What you have to do ::
Copy out all the entries exactly.

════

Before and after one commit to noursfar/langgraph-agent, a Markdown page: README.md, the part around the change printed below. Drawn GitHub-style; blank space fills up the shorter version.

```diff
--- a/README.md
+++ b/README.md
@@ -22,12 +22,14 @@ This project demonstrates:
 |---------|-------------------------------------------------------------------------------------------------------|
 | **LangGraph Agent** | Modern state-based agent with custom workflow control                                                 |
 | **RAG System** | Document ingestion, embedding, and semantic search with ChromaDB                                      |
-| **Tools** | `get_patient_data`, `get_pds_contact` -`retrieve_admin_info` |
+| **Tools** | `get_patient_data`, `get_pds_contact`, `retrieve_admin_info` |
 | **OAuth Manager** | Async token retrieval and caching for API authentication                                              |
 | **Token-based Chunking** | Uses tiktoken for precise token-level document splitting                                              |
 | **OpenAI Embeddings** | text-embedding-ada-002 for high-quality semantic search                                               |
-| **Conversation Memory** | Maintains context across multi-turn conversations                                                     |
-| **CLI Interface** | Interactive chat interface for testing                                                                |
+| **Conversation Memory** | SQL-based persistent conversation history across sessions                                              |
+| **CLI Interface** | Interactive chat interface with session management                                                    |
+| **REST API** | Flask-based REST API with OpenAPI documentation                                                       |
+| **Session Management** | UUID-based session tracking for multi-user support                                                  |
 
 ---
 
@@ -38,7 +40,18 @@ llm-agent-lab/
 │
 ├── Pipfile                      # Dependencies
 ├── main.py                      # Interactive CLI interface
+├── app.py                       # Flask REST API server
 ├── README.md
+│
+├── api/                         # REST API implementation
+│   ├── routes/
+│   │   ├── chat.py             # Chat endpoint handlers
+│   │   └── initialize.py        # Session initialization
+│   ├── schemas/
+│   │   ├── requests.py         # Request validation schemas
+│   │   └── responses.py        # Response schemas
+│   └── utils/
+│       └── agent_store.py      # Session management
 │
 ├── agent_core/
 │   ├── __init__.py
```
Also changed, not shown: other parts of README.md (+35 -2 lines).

════

Exercise result ::
Before and after one commit to noursfar/langgraph-agent, a Markdown page: README.md, the part around the change printed below. Drawn GitHub-style; blank space fills up the shorter version.

```diff
--- a/README.md
+++ b/README.md
@@ -22,12 +22,14 @@ This project demonstrates:
 |---------|-------------------------------------------------------------------------------------------------------|
 | **LangGraph Agent** | Modern state-based agent with custom workflow control                                                 |
 | **RAG System** | Document ingestion, embedding, and semantic search with ChromaDB                                      |
-| **Tools** | `get_patient_data`, `get_pds_contact` -`retrieve_admin_info` |
+| **Tools** | `get_patient_data`, `get_pds_contact`, `retrieve_admin_info` |
 | **OAuth Manager** | Async token retrieval and caching for API authentication                                              |
 | **Token-based Chunking** | Uses tiktoken for precise token-level document splitting                                              |
 | **OpenAI Embeddings** | text-embedding-ada-002 for high-quality semantic search                                               |
-| **Conversation Memory** | Maintains context across multi-turn conversations                                                     |
-| **CLI Interface** | Interactive chat interface for testing                                                                |
+| **Conversation Memory** | SQL-based persistent conversation history across sessions                                              |
+| **CLI Interface** | Interactive chat interface with session management                                                    |
+| **REST API** | Flask-based REST API with OpenAPI documentation                                                       |
+| **Session Management** | UUID-based session tracking for multi-user support                                                  |
 
 ---
 
@@ -38,7 +40,18 @@ llm-agent-lab/
 │
 ├── Pipfile                      # Dependencies
 ├── main.py                      # Interactive CLI interface
+├── app.py                       # Flask REST API server
 ├── README.md
+│
+├── api/                         # REST API implementation
+│   ├── routes/
+│   │   ├── chat.py             # Chat endpoint handlers
+│   │   └── initialize.py        # Session initialization
+│   ├── schemas/
+│   │   ├── requests.py         # Request validation schemas
+│   │   └── responses.py        # Response schemas
+│   └── utils/
+│       └── agent_store.py      # Session management
 │
 ├── agent_core/
 │   ├── __init__.py
```
Also changed, not shown: other parts of README.md (+35 -2 lines).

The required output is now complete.